----- Stored data

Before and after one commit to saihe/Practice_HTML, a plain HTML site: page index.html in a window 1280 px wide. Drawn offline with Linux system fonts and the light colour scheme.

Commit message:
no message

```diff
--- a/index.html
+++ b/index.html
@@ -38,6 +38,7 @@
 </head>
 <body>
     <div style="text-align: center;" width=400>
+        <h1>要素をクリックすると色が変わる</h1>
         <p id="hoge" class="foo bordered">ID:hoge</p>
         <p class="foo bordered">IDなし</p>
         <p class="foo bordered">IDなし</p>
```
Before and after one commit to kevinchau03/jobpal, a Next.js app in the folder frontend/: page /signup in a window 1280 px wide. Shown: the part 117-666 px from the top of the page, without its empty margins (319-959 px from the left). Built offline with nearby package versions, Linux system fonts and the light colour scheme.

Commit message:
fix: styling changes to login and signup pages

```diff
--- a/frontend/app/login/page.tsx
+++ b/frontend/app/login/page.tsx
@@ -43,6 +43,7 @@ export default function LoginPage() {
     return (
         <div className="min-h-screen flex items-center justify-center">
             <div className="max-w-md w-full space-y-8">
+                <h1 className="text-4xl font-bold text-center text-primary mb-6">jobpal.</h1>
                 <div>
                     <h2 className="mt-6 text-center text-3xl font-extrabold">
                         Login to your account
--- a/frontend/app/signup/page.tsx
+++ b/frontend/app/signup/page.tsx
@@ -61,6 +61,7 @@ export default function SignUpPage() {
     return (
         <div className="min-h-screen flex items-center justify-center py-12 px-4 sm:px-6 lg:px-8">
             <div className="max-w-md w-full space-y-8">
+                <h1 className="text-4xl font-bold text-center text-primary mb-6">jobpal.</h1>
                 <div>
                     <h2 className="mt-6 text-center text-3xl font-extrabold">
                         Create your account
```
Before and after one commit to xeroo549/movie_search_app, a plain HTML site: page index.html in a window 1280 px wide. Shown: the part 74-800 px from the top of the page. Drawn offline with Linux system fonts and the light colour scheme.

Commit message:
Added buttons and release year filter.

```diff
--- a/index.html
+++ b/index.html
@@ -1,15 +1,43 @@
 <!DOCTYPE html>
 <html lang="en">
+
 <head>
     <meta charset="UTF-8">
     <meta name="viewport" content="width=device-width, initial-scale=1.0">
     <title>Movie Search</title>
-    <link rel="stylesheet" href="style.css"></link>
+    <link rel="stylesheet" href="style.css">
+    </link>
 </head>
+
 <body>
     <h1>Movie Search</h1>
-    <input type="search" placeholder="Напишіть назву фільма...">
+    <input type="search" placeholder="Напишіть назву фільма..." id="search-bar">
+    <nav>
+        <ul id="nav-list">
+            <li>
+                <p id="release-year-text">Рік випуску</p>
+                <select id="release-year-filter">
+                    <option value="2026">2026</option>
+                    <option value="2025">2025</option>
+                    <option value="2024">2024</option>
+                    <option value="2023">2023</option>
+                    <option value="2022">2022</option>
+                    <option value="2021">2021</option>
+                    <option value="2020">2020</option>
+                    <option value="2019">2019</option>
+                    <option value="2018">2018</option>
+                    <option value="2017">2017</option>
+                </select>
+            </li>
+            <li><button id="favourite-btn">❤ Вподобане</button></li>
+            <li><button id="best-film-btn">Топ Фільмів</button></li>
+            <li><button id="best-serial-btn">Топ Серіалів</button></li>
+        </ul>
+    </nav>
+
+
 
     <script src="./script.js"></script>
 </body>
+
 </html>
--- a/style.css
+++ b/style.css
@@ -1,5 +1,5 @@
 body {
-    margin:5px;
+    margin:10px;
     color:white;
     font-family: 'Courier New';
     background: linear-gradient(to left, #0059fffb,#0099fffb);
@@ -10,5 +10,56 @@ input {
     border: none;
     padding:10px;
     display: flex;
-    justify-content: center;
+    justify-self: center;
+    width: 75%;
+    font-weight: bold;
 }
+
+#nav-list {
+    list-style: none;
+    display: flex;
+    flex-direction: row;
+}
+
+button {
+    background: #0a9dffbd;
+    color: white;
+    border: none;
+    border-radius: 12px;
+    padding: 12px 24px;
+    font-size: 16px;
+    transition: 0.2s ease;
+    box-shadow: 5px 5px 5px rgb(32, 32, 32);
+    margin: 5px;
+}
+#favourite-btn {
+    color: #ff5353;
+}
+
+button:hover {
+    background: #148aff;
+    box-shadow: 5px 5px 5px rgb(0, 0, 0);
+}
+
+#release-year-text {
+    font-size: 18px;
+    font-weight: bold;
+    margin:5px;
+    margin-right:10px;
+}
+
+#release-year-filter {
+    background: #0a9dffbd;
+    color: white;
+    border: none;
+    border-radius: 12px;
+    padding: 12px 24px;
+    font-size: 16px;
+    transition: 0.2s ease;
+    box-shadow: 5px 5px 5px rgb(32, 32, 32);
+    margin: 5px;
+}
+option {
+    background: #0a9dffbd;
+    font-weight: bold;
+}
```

----------

Return every line above exactly as it stands.

Before and after one commit to saihe/Practice_HTML, a plain HTML site: page index.html in a window 1280 px wide. Drawn offline with Linux system fonts and the light colour scheme.

Commit message:
no message

```diff
--- a/index.html
+++ b/index.html
@@ -38,6 +38,7 @@
 </head>
 <body>
     <div style="text-align: center;" width=400>
+        <h1>要素をクリックすると色が変わる</h1>
         <p id="hoge" class="foo bordered">ID:hoge</p>
         <p class="foo bordered">IDなし</p>
         <p class="foo bordered">IDなし</p>
```
Before and after one commit to kevinchau03/jobpal, a Next.js app in the folder frontend/: page /signup in a window 1280 px wide. Shown: the part 117-666 px from the top of the page, without its empty margins (319-959 px from the left). Built offline with nearby package versions, Linux system fonts and the light colour scheme.

Commit message:
fix: styling changes to login and signup pages

```diff
--- a/frontend/app/login/page.tsx
+++ b/frontend/app/login/page.tsx
@@ -43,6 +43,7 @@ export default function LoginPage() {
     return (
         <div className="min-h-screen flex items-center justify-center">
             <div className="max-w-md w-full space-y-8">
+                <h1 className="text-4xl font-bold text-center text-primary mb-6">jobpal.</h1>
                 <div>
                     <h2 className="mt-6 text-center text-3xl font-extrabold">
                         Login to your account
--- a/frontend/app/signup/page.tsx
+++ b/frontend/app/signup/page.tsx
@@ -61,6 +61,7 @@ export default function SignUpPage() {
     return (
         <div className="min-h-screen flex items-center justify-center py-12 px-4 sm:px-6 lg:px-8">
             <div className="max-w-md w-full space-y-8">
+                <h1 className="text-4xl font-bold text-center text-primary mb-6">jobpal.</h1>
                 <div>
                     <h2 className="mt-6 text-center text-3xl font-extrabold">
                         Create your account
```
Before and after one commit to xeroo549/movie_search_app, a plain HTML site: page index.html in a window 1280 px wide. Shown: the part 74-800 px from the top of the page. Drawn offline with Linux system fonts and the light colour scheme.

Commit message:
Added buttons and release year filter.

```diff
--- a/index.html
+++ b/index.html
@@ -1,15 +1,43 @@
 <!DOCTYPE html>
 <html lang="en">
+
 <head>
     <meta charset="UTF-8">
     <meta name="viewport" content="width=device-width, initial-scale=1.0">
     <title>Movie Search</title>
-    <link rel="stylesheet" href="style.css"></link>
+    <link rel="stylesheet" href="style.css">
+    </link>
 </head>
+
 <body>
     <h1>Movie Search</h1>
-    <input type="search" placeholder="Напишіть назву фільма...">
+    <input type="search" placeholder="Напишіть назву фільма..." id="search-bar">
+    <nav>
+        <ul id="nav-list">
+            <li>
+                <p id="release-year-text">Рік випуску</p>
+                <select id="release-year-filter">
+                    <option value="2026">2026</option>
+                    <option value="2025">2025</option>
+                    <option value="2024">2024</option>
+                    <option value="2023">2023</option>
+                    <option value="2022">2022</option>
+                    <option value="2021">2021</option>
+                    <option value="2020">2020</option>
+                    <option value="2019">2019</option>
+                    <option value="2018">2018</option>
+                    <option value="2017">2017</option>
+                </select>
+            </li>
+            <li><button id="favourite-btn">❤ Вподобане</button></li>
+            <li><button id="best-film-btn">Топ Фільмів</button></li>
+            <li><button id="best-serial-btn">Топ Серіалів</button></li>
+        </ul>
+    </nav>
+
+
 
     <script src="./script.js"></script>
 </body>
+
 </html>
--- a/style.css
+++ b/style.css
@@ -1,5 +1,5 @@
 body {
-    margin:5px;
+    margin:10px;
     color:white;
     font-family: 'Courier New';
     background: linear-gradient(to left, #0059fffb,#0099fffb);
@@ -10,5 +10,56 @@ input {
     border: none;
     padding:10px;
     display: flex;
-    justify-content: center;
+    justify-self: center;
+    width: 75%;
+    font-weight: bold;
 }
+
+#nav-list {
+    list-style: none;
+    display: flex;
+    flex-direction: row;
+}
+
+button {
+    background: #0a9dffbd;
+    color: white;
+    border: none;
+    border-radius: 12px;
+    padding: 12px 24px;
+    font-size: 16px;
+    transition: 0.2s ease;
+    box-shadow: 5px 5px 5px rgb(32, 32, 32);
+    margin: 5px;
+}
+#favourite-btn {
+    color: #ff5353;
+}
+
+button:hover {
+    background: #148aff;
+    box-shadow: 5px 5px 5px rgb(0, 0, 0);
+}
+
+#release-year-text {
+    font-size: 18px;
+    font-weight: bold;
+    margin:5px;
+    margin-right:10px;
+}
+
+#release-year-filter {
+    background: #0a9dffbd;
+    color: white;
+    border: none;
+    border-radius: 12px;
+    padding: 12px 24px;
+    font-size: 16px;
+    transition: 0.2s ease;
+    box-shadow: 5px 5px 5px rgb(32, 32, 32);
+    margin: 5px;
+}
+option {
+    background: #0a9dffbd;
+    font-weight: bold;
+}
```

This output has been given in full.